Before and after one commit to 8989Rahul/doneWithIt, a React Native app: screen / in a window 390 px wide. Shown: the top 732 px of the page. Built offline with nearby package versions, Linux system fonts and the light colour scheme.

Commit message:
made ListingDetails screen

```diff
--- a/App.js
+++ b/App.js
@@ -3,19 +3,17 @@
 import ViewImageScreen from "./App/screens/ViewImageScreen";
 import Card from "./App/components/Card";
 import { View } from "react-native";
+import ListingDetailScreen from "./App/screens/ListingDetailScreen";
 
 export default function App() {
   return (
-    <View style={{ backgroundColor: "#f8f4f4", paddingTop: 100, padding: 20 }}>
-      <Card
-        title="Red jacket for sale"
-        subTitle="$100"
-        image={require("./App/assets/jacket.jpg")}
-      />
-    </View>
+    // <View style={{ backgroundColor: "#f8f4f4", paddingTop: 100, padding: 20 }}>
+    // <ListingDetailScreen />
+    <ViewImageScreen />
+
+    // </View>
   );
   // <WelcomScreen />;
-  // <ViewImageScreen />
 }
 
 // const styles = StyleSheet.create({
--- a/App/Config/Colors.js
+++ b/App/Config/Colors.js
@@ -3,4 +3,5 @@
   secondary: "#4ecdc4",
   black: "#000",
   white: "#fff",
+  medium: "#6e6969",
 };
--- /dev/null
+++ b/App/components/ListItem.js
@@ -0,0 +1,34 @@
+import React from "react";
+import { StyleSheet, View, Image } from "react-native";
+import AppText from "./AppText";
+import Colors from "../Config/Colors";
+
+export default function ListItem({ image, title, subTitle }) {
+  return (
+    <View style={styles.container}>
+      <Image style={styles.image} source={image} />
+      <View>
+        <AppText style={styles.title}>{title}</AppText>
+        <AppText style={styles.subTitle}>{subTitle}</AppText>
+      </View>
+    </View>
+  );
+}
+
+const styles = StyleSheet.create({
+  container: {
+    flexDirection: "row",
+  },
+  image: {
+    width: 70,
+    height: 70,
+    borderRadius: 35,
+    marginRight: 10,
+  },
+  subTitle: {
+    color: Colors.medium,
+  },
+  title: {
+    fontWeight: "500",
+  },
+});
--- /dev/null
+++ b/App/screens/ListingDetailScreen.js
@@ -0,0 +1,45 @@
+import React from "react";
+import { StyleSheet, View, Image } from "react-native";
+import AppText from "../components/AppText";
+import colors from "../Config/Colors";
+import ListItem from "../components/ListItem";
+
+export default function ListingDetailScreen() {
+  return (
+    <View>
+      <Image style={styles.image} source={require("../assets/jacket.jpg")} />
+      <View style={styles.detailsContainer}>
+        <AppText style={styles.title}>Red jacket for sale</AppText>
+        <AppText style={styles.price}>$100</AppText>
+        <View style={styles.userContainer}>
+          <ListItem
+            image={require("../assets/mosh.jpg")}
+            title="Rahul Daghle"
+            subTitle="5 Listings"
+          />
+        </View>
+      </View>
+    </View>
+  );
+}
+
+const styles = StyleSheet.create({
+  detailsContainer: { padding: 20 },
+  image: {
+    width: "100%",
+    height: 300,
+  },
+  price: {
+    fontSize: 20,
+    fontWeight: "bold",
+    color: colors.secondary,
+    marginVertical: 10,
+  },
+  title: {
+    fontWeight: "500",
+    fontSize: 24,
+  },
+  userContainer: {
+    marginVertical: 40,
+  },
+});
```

- - - - -

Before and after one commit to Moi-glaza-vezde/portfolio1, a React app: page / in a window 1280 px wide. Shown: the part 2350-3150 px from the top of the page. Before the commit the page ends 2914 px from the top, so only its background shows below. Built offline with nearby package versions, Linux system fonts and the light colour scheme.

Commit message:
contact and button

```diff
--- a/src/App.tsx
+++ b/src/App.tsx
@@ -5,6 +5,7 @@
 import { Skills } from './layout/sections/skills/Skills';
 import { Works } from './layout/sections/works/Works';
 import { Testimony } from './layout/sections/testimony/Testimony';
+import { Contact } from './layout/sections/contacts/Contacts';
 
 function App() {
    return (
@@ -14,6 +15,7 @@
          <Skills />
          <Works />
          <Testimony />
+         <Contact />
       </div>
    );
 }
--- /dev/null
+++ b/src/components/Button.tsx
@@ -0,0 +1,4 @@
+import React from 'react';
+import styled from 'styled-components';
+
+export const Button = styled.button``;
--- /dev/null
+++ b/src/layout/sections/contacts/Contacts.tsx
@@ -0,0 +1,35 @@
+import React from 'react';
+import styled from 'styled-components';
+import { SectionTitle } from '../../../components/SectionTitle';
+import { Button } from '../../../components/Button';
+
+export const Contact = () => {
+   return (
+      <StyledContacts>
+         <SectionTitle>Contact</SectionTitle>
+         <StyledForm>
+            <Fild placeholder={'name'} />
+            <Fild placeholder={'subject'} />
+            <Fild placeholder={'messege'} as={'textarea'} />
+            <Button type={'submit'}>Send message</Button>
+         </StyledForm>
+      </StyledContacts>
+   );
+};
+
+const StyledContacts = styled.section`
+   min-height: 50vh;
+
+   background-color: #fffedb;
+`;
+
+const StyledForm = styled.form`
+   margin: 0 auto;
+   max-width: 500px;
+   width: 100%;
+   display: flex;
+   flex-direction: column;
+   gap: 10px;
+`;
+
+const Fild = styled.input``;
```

- - - - -

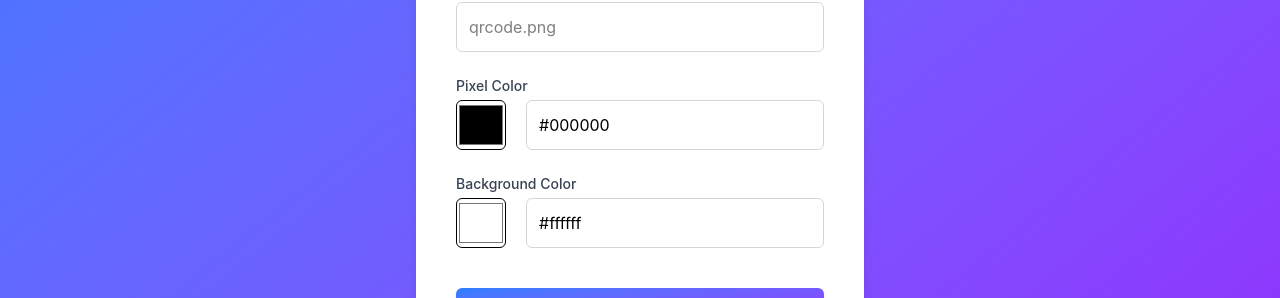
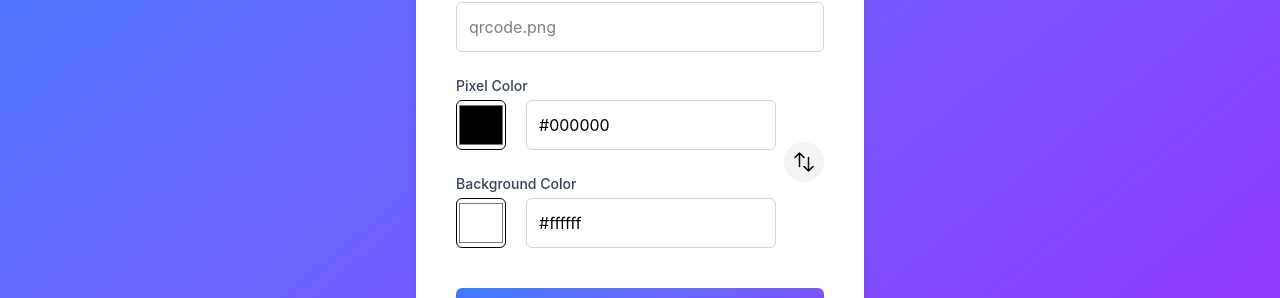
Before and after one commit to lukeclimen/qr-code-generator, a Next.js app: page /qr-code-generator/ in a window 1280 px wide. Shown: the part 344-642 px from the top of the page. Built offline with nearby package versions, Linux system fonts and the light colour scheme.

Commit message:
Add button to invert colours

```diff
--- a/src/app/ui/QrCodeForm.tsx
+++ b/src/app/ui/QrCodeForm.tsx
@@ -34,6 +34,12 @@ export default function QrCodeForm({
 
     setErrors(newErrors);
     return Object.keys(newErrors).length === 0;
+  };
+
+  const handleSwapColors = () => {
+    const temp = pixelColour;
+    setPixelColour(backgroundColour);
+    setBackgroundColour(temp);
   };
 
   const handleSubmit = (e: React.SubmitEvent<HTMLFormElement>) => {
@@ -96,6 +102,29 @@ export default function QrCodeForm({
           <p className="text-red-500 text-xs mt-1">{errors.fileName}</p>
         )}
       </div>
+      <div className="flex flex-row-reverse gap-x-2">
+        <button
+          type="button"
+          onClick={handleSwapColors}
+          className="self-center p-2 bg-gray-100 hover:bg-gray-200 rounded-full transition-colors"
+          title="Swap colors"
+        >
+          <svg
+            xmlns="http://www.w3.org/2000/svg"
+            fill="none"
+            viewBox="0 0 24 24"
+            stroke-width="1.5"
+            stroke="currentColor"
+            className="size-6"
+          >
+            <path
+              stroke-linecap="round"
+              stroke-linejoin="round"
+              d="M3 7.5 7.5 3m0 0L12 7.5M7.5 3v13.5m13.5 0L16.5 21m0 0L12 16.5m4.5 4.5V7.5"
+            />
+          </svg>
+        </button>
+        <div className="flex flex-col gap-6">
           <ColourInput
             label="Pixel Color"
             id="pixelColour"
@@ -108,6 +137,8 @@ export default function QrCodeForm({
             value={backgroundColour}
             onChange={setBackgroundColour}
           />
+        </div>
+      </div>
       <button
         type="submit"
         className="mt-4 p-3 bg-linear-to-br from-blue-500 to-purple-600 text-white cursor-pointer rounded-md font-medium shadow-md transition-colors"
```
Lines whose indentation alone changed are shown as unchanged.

- - - - -

ASSIGNED TASK: Give the number of lines above that contain the word "export", with no other text.

SOLUTION TO THIS TASK: 8